Special Middle East envoy George Mitchell is back in the region conducting his shuttle diplomacy, settlement construction continues apace and the much-anticipated speech of Secretary of State Hillary Rodham Clinton managed to avoid hard choices. It’s business as usual, so presumably we can all relax — Israel has dodged another peace bullet.
If the emerging Washington consensus is to be believed, then here is the Middle East peace conundrum waiting to greet the new Obama administration: Resolving the Israeli-Palestinian conflict is more than ever a strategic priority for the United States, but it also seems more difficult to achieve now, perhaps even unattainable in the foreseeable future.
When a bomb exploded in the Shaja’iyyah district of Gaza last month, killing four Hamas operatives and a 5-year-old girl, Hamas blamed Fatah, and moved violently against its remaining Gazan enclaves. Fatah forces then pursued retribution against Hamas in the West Bank. Another round of intra-Palestinian conflict and bloodletting ensued, with the leading pro-Fatah family in Gaza, the Hilles clan, fleeing to Israel in the hopes of making it to the West Bank.
Even the most hardened of Middle East cynics could be excused for momentarily feeling a fluttering of hope after witnessing the scenes at this week’s peace conference in Annapolis, Md.

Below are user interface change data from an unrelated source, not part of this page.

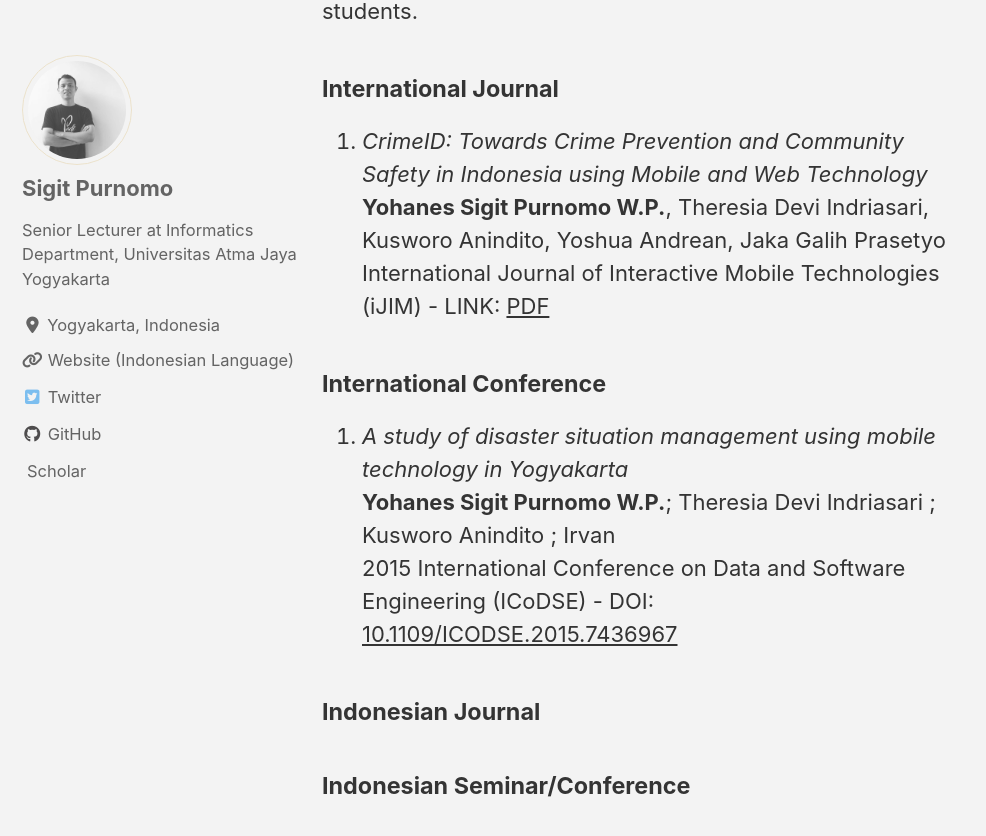
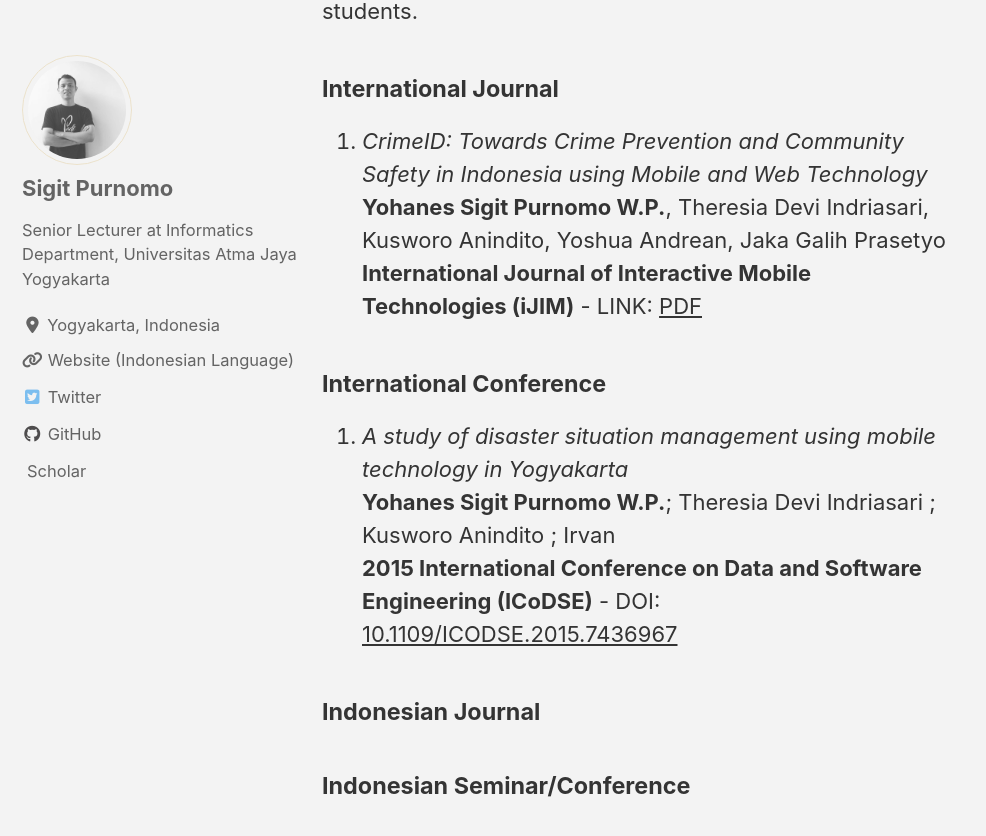
Before and after one commit to sigit-purnomo/sigit-purnomo.github.io, a Jekyll site: the page built from _pages/publication.md, in a window 1280 px wide and 900 px high, scrolled down 276 px. Shown: the top 836 px of the window, without its empty margins (0-986 px from the left). Built offline with Jekyll 4.4.1, drawn with Linux system fonts in a browser that asks for light colours; cached includes are drawn as plain includes; nearby versions of some CDN libraries; a style sheet for code colours, icons or effects is not loaded.

```diff
--- a/_pages/publication.md
+++ b/_pages/publication.md
@@ -13,12 +13,12 @@ As a lecturer, one of my tasks is to publish articles on journals or conferences
 #### International Journal
 1. *CrimeID: Towards Crime Prevention and Community Safety in Indonesia using Mobile and Web Technology* <br />
    **Yohanes Sigit Purnomo W.P.**, Theresia Devi Indriasari, Kusworo Anindito, Yoshua Andrean, Jaka Galih Prasetyo <br />
-   International Journal of Interactive Mobile Technologies (iJIM) - LINK: [PDF](https://online-journals.org/index.php/i-jim/article/view/10172/5891)
+   **International Journal of Interactive Mobile Technologies (iJIM)** - LINK: [PDF](https://online-journals.org/index.php/i-jim/article/view/10172/5891)
 
 #### International Conference
 1. *A study of disaster situation management using mobile technology in Yogyakarta* <br />
    **Yohanes Sigit Purnomo W.P.**; Theresia Devi Indriasari ; Kusworo Anindito ; Irvan <br />
-   2015 International Conference on Data and Software Engineering (ICoDSE) -  DOI: [10.1109/ICODSE.2015.7436967](https://doi.org/10.1109/ICODSE.2015.7436967)
+   **2015 International Conference on Data and Software Engineering (ICoDSE)** -  DOI: [10.1109/ICODSE.2015.7436967](https://doi.org/10.1109/ICODSE.2015.7436967)
 
 #### Indonesian Journal
 
```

Rejection of hubris has become the defining characteristic of the post-Lebanon war mood and debate in Israel. That is understandable.